Commonpoint has been running emergency childcare since the beginning of the pandemic and plans to continue in the case that the regular camp season is canceled. Among other organizations, the YMCA of Greater New York closed its Sleepaway Camp for the remainder of 2020, and World of Discovery Day Camp of Bayside is waiting until around June 1 to decide whether it will open for the season. But for now Algranati says Commonpoint still has plans to open day camp because “childcare is just the reality. Parents need somewhere to bring their children.”
Island Quest Day Camp is an American Camp Association-accredited organization, and runs daily operations according to its health guidelines as well as those of the Centers for Disease Control and Prevention, but Algranati says the parameters are changing constantly in the face of the novel virus.
“There’s something new to the story every week. We have guidelines on how to safely group kids, our staff knows how to maintain distancing,” she said. “We’re figuring the system as we’re going and ... it’s a really tricky situation. It’s like building a plane as you’re flying.”
Commonpoint traditionally opens its summer camp in early July after the holiday, which leaves some time for Algranati and her colleagues to prepare for accommodations and ACA and CDC guideline changes that may occur between now and then. In the meantime, the camp counselors have been brainstorming ways to keep camp fun and exciting for kids while still keeping it safe.
“How do you change a game [to maintain social distance]? That’s part of the challenge,” she said. “How can I imagine it in a new way that is exciting for the kids, but still consistent with health guidelines?”
Part of the solution is utilizing the outdoors, Algranati said, because it provides wider space between individuals, circulated air and healthier conditions.
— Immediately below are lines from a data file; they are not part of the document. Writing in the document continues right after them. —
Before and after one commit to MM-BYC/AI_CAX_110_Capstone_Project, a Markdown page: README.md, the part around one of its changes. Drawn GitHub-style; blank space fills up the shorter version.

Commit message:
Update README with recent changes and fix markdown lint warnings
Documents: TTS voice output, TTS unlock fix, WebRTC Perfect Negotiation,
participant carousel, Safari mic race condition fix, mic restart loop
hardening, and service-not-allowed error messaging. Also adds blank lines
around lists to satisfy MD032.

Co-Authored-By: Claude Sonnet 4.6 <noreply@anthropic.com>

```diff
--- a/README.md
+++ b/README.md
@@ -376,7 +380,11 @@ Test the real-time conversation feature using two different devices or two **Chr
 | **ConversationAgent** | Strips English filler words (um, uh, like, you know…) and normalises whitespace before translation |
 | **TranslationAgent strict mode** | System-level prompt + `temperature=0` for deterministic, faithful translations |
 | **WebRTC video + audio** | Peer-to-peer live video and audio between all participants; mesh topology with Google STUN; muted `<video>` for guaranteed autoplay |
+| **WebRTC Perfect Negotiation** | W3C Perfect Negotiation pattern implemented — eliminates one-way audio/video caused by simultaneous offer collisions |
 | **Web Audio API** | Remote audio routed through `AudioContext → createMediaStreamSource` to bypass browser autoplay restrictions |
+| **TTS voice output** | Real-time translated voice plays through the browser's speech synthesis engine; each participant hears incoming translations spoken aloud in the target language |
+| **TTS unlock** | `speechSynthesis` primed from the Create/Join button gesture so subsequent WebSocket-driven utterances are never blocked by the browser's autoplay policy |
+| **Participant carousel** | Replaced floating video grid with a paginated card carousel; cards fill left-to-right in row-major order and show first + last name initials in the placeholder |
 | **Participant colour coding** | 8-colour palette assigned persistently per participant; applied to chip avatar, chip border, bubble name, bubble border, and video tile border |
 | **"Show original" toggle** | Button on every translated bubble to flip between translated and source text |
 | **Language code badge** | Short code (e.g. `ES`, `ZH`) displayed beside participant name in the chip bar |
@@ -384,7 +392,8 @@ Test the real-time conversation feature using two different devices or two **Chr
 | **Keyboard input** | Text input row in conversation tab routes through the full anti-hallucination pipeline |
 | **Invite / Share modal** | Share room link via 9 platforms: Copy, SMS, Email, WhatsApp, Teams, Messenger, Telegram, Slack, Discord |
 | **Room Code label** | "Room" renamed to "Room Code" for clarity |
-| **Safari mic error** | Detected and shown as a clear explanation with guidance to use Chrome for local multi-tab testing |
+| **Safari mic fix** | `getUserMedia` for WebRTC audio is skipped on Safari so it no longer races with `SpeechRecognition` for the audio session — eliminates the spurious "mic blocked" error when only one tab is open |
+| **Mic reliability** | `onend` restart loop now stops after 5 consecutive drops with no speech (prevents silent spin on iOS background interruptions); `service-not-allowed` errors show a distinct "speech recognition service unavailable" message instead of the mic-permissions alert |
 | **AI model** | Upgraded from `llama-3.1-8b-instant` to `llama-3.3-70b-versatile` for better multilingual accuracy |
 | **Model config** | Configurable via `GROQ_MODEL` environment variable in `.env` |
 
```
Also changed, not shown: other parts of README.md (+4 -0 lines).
The health of the children is paramount to Commonpoint Queens counselors, which includes their mental health.
“The ways camps change a kid’s life in a positive way ... The learning in a classroom — it’s part of the magic that doesn’t translate virtually,” Algranati said, adding that camp subtly equips children with tools they often don’t realize they’re learning, making it a space for education and social growth rather than just a daycare.
Despite the ideal, Algranati noted that certain city directives could determine that only children of essential workers could be allowed to come to summer camp, a rule that could change every few weeks as the city progresses through the pandemic.
“Phase one, essential workers are hospital workers, phase two could be construction workers,” she said as an example. “It’s a moving target.
Although uncertainty surrounds the 2020 summer camp season, Algranati noted that she personally feels prepared to continue operations full steam ahead.
“You sign up for a job and you do what’s needed to be done,” she said. “I’m blessed to work in an environment where we’re given the tools to stay safe, so on that level I feel like I’m being taken care of.”